By equipping ourselves with narrative competence, we are able to use the self as a therapeutic instrument—not only our cognitive grasp of human biology but our imagination, our respect for the courage of others, our awareness of our own frailty, and our willingness to forgive and be forgiven. With our narrative attunement to temporality, we mark the passage of time, providing those who live amid illness [suffering] with the urgency and the patience to claim their numbered days and to see forward and backward toward their meaning, making room within our lives and the lives of our patients for the inevitable mortality that counts us human. With the narrative tools of description and diction and metaphor, we can represent—and therefore recognize and admire—singular individuals in contextualized situations, not as instances of general phenomena but as irreducible and therefore invaluable particulars. Through narrative effort, we achieve first the subject position and then, with . . . [empathy], the intersubjective bond between ourselves and others, thereby inaugurating and framing the therapeutic [a compassionate] relationship.

With narrative emplotment [competence] we attempt—often against all odds—to make causal sense of random events or humbly acknowledge the contingent nature of events that have no cause [or indeed may have one], enabling us both to diagnose disease [dis-ease of suffering] and to tolerate the uncertainty that saturates illness [one’s experience with suffering]. With narrative acts and skills [competence], we recognize and live up to the [our human vocation of] ethical duties incurred by having heard one another out [using compassion] and the indebtedness we sustain by having been heard [validated] by another.

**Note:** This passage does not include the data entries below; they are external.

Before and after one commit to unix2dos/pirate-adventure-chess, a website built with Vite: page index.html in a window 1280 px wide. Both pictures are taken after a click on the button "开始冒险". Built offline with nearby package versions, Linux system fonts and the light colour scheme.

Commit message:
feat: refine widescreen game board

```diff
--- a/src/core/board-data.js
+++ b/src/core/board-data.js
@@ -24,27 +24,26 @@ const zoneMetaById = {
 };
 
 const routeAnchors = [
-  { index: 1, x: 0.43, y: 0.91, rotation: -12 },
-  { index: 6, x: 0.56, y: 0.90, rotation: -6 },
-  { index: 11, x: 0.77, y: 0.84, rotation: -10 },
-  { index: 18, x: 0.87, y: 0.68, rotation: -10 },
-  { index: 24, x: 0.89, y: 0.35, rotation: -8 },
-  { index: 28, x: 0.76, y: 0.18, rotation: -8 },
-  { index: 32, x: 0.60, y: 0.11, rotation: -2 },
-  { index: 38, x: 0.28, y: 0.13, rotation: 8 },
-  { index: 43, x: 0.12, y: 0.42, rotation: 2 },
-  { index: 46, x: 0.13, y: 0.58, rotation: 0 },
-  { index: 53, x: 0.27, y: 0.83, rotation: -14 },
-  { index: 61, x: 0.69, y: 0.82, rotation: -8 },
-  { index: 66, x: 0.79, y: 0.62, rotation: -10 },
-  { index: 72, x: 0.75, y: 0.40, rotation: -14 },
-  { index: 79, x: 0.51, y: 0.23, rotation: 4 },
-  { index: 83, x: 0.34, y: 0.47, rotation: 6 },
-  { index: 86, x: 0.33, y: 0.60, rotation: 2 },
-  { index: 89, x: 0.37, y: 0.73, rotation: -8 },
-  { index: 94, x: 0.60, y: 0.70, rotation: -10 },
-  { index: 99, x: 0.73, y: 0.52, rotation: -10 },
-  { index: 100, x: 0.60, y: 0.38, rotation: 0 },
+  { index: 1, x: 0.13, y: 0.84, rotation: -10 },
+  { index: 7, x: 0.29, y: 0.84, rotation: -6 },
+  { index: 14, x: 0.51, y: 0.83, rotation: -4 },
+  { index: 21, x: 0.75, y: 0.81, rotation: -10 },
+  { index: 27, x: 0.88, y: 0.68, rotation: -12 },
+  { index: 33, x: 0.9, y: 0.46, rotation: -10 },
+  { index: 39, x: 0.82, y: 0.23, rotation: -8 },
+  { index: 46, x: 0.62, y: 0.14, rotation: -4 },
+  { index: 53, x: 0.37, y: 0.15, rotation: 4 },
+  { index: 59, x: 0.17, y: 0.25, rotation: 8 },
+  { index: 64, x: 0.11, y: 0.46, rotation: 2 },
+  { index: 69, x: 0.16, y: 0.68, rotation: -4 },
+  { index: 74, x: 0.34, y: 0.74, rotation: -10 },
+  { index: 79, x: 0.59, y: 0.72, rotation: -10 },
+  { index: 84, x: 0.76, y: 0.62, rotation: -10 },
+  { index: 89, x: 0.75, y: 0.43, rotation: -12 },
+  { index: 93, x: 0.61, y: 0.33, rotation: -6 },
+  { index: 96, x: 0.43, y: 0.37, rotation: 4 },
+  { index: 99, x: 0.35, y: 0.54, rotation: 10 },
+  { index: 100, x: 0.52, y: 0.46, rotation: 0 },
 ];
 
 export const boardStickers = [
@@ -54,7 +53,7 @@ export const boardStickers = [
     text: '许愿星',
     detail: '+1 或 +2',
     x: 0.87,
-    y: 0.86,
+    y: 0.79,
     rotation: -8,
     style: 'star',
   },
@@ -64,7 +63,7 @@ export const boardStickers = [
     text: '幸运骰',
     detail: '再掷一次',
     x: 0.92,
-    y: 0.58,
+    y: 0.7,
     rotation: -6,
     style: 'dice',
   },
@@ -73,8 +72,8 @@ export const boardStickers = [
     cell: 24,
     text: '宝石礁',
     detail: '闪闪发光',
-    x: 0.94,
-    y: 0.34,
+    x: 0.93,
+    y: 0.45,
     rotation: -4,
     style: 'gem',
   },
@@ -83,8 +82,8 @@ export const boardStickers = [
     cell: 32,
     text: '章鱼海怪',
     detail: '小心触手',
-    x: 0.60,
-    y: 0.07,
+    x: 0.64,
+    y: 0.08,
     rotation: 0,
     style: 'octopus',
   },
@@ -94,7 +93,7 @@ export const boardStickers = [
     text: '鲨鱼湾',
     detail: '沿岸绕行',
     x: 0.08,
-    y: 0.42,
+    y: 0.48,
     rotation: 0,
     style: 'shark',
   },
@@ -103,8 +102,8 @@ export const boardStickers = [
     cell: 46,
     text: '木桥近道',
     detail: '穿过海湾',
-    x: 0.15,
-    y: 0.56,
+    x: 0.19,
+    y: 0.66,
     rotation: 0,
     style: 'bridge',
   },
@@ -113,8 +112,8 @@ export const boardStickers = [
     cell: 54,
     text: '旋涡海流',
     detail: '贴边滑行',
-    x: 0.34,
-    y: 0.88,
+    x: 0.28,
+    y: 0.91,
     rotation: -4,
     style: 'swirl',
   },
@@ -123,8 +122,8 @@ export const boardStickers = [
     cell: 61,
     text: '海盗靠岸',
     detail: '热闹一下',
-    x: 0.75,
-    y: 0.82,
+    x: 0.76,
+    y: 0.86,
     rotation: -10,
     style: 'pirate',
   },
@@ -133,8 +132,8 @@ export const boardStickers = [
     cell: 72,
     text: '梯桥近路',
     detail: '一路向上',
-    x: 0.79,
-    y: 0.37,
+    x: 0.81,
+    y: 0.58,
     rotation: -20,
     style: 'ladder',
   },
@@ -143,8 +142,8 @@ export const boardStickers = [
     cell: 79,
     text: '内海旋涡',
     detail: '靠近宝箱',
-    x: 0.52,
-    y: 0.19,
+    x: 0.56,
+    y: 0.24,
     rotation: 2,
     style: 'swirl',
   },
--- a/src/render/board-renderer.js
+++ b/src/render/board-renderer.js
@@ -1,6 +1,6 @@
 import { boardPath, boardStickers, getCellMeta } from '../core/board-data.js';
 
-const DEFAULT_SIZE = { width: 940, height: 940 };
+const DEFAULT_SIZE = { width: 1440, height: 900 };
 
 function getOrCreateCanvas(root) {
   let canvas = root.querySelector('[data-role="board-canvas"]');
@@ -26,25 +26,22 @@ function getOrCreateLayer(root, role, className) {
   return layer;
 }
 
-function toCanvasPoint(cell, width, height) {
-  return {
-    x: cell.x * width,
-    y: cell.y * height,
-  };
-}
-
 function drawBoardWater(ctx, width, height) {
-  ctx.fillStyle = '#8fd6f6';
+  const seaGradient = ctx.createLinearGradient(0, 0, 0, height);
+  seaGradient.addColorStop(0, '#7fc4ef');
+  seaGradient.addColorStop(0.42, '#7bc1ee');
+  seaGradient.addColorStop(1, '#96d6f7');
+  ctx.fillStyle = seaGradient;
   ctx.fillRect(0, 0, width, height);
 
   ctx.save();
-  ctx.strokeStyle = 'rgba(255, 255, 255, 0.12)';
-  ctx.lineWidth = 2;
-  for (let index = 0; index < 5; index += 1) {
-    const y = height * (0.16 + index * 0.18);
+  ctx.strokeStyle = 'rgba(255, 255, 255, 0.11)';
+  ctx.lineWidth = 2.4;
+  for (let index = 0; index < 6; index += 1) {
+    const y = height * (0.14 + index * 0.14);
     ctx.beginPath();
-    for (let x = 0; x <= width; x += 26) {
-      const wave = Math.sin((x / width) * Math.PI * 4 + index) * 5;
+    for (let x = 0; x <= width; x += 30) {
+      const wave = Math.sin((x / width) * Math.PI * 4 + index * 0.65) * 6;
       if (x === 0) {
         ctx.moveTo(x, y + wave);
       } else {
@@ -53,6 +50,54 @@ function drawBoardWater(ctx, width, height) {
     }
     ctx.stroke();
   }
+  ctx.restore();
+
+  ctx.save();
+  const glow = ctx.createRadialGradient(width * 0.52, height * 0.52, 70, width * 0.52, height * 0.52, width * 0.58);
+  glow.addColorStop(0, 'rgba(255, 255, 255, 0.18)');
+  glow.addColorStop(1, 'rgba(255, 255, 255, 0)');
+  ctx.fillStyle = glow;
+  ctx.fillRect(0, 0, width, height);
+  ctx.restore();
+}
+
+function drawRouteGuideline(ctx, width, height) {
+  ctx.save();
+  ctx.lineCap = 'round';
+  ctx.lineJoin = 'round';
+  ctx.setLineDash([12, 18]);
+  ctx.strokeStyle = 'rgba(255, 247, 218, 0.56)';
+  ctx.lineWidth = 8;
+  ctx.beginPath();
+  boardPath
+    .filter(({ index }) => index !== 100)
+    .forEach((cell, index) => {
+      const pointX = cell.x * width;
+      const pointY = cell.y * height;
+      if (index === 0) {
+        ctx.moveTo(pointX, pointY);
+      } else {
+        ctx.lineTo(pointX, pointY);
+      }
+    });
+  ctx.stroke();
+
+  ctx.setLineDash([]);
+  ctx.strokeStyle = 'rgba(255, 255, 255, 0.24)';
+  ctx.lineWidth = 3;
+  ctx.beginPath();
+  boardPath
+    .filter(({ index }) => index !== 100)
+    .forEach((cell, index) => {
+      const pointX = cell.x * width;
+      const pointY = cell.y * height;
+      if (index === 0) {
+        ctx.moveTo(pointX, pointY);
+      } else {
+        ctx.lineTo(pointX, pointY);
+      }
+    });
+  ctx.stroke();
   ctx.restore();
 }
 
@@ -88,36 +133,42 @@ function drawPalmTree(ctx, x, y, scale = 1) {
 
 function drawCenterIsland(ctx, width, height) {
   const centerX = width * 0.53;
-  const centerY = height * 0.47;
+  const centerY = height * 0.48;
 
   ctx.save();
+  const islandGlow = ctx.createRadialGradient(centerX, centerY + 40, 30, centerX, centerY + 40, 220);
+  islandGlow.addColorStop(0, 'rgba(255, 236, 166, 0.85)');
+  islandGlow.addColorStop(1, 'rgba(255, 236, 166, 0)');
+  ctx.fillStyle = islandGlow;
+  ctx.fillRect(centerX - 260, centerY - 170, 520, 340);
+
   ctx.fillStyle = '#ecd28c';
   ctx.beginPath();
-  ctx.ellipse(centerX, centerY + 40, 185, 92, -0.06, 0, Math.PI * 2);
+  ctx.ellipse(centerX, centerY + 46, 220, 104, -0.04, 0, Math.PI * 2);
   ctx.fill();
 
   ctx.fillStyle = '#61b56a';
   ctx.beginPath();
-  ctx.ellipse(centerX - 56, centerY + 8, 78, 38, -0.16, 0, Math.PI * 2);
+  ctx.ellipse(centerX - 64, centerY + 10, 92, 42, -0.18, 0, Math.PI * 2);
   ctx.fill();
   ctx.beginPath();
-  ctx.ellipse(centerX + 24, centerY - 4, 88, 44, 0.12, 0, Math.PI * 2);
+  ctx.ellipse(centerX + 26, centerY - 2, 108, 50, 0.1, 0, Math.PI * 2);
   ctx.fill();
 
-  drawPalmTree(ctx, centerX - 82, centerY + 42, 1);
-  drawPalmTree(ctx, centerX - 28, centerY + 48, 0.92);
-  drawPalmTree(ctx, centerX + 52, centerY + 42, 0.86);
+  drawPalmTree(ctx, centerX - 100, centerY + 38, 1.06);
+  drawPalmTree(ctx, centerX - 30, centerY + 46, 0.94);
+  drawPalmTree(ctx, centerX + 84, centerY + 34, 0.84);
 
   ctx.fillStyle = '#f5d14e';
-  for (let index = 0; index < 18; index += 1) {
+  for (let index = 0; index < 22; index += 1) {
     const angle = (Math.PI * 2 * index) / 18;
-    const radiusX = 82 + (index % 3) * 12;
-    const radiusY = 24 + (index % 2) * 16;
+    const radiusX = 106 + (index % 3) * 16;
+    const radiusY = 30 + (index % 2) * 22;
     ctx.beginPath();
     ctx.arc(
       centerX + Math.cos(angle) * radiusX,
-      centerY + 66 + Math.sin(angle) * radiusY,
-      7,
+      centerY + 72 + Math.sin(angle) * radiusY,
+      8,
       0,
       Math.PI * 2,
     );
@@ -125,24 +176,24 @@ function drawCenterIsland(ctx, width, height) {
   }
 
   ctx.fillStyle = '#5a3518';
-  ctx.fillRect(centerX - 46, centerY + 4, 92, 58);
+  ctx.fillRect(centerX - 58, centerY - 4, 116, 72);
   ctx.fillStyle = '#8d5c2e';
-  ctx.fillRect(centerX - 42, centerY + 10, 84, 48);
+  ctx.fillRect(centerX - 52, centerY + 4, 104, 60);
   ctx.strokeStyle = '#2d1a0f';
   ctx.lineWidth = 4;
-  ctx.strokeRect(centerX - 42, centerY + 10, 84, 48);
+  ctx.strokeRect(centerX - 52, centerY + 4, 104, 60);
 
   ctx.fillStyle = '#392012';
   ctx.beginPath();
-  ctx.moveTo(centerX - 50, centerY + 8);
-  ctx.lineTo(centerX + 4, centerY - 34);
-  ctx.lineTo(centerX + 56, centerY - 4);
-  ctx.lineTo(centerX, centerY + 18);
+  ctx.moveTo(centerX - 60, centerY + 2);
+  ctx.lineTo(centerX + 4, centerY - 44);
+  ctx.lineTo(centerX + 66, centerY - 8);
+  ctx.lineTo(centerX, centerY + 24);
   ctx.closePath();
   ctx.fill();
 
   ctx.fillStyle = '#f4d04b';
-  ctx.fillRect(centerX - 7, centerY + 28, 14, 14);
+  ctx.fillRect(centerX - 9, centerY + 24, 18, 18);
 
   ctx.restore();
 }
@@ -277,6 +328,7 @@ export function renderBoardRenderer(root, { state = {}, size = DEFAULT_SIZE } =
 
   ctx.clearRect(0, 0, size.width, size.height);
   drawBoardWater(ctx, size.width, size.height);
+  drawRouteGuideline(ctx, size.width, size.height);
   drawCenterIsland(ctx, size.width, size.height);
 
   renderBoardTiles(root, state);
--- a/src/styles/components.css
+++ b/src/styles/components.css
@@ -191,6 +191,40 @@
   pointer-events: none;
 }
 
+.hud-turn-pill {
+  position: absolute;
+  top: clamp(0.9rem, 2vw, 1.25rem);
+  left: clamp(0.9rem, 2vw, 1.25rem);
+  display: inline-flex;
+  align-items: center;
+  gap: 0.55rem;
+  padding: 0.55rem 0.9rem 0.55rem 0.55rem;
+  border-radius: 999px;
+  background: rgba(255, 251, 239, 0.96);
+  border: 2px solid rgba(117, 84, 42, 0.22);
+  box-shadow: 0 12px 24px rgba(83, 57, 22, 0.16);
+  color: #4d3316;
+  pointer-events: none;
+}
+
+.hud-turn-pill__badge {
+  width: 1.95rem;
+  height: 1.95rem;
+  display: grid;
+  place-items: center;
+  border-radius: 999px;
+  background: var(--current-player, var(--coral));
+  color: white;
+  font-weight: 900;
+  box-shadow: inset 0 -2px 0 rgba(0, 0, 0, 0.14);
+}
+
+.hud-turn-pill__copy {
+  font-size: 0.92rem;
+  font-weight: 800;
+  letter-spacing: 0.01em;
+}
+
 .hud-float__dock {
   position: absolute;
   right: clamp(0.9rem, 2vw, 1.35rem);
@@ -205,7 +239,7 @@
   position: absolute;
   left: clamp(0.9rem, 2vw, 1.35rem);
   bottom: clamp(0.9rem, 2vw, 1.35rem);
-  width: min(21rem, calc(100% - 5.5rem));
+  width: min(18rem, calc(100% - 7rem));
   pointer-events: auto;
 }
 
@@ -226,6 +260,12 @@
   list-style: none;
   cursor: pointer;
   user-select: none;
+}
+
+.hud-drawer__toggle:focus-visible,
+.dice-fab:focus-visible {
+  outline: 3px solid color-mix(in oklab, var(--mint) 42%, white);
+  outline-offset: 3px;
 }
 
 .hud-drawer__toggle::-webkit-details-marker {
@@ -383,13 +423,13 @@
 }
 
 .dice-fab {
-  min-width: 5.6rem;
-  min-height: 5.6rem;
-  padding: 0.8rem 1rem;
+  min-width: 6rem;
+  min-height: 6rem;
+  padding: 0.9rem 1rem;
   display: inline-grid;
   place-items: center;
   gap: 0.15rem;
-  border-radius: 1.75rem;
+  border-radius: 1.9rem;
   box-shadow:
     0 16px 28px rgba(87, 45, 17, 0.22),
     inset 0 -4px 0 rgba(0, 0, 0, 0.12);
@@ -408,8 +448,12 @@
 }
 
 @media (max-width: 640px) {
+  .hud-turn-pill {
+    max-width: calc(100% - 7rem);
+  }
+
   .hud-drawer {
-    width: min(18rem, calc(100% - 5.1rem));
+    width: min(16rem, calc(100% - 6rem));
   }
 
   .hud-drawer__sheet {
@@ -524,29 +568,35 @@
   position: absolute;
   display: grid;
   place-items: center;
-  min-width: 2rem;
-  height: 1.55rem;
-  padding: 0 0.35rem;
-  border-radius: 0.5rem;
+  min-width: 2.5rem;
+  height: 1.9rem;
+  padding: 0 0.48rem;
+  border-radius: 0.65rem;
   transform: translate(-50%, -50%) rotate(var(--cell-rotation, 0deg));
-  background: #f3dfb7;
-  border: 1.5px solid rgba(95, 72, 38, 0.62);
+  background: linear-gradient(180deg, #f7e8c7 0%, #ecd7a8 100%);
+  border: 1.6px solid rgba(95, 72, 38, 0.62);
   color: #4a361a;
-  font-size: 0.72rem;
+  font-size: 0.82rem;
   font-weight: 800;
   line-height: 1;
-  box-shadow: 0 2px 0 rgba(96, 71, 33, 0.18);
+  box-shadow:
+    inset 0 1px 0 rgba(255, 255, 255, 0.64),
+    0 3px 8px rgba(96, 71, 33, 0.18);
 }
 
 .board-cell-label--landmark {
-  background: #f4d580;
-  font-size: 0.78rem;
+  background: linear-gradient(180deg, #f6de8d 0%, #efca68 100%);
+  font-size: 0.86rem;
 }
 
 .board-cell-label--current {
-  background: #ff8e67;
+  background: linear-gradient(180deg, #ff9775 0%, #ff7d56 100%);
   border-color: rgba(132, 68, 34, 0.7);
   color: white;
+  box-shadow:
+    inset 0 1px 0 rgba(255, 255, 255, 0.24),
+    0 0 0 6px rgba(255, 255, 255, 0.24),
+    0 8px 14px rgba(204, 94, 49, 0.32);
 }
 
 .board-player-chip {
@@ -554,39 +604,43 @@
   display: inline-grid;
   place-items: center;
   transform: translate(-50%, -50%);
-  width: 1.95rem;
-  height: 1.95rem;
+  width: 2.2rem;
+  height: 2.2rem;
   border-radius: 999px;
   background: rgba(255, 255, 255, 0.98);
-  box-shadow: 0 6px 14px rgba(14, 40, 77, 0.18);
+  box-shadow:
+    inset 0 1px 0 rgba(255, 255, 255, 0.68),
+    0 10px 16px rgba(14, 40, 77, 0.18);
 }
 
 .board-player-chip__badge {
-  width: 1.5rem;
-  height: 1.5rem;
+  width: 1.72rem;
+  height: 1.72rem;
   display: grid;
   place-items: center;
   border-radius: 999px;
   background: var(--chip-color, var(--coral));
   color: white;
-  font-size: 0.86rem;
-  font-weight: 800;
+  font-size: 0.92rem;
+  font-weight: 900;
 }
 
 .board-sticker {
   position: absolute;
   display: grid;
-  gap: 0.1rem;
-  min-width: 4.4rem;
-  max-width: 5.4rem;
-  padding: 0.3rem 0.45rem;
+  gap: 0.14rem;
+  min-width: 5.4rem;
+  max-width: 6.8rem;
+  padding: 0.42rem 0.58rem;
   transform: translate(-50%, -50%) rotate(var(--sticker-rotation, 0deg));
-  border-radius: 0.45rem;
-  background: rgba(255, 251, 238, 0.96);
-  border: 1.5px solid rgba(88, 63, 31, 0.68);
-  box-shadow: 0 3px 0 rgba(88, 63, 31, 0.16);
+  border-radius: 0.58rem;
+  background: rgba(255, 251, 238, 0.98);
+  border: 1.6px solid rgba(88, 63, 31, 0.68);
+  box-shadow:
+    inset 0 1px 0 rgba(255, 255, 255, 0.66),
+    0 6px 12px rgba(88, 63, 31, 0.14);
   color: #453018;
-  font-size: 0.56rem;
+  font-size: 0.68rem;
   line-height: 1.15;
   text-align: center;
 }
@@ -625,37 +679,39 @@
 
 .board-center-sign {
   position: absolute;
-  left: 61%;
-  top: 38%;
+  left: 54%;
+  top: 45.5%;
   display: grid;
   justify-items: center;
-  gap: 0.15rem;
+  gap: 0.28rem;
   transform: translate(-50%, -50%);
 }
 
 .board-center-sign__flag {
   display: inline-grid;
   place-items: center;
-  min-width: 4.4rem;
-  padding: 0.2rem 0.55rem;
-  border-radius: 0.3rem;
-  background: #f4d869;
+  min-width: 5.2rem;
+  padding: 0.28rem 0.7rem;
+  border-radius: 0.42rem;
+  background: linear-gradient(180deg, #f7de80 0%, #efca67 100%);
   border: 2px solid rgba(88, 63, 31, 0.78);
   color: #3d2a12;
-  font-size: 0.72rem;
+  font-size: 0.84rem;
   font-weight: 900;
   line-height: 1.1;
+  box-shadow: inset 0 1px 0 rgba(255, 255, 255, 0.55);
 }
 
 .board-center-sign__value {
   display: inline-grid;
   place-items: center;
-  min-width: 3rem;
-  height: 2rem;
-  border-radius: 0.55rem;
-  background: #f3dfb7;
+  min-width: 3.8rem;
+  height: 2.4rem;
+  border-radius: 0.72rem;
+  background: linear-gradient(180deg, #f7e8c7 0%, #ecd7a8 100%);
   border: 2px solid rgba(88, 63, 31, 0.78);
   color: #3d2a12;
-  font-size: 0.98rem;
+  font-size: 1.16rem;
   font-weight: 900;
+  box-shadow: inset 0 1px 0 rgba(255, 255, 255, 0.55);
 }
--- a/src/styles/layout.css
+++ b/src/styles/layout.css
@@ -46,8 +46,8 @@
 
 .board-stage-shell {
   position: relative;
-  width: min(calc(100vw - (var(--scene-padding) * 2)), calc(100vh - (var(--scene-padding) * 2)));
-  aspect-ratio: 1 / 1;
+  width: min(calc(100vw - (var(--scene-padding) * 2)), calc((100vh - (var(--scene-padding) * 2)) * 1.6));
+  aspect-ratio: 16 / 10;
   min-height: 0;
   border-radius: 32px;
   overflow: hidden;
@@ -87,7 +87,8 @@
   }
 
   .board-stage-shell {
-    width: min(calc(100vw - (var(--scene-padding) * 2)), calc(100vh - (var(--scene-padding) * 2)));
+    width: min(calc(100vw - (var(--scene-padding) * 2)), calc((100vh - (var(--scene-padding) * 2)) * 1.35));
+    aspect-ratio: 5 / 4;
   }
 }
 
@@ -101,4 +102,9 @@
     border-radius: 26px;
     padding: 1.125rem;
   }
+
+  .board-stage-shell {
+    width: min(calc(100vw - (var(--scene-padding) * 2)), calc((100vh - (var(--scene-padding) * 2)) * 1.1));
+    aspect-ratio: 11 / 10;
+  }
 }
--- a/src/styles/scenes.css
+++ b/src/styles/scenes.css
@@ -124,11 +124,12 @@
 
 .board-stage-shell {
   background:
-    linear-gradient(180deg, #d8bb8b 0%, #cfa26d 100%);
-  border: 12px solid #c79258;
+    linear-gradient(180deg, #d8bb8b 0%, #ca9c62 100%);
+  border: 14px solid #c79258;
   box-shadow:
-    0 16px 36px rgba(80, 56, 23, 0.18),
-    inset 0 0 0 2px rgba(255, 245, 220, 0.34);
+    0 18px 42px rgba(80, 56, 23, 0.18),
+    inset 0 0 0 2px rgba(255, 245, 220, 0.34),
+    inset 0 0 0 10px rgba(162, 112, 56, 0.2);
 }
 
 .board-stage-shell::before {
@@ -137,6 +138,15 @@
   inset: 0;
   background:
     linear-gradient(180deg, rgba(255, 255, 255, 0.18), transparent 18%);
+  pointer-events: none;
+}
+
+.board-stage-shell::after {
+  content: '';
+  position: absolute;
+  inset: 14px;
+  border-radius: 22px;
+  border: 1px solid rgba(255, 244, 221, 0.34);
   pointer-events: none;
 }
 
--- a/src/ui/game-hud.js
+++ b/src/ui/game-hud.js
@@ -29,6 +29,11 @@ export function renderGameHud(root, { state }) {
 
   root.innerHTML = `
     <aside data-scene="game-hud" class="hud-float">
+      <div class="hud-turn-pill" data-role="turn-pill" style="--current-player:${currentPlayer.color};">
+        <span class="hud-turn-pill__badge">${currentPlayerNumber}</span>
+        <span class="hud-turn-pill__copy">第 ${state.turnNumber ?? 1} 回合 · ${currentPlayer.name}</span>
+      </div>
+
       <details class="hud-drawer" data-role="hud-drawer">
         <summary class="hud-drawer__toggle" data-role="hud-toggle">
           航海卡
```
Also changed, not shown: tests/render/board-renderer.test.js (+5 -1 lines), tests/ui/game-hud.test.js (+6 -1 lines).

Instead of depleting us, this care replenishes us, for our suffering helps our patients [the other] to bear theirs. Its own reward, this care envelops us all with meaning, with grace, with courage, and with joy [yet not limited to these].

Rita Charon expressed, “Telling stories, listening to them, being moved by them to act [ ] are recognized to be at the heart of many of our efforts to find, make, and honor meaning in our lives and the lives of others.” In her summary, Charon has set a credible course that can be clearly navigated by her reader. This course can only be navigated by learning to listen and share with competent compassion, responsive empathy, therefore experiencing a transcendent hope.

Rita Charon, Narrative Medicine: Honoring the Stories of Illness, (New York: Oxford University Press, 2006), 236, 441, Kindle.



Dr. Stacy Burdick DMin., BCC, ACPE

Behavioral Health LLC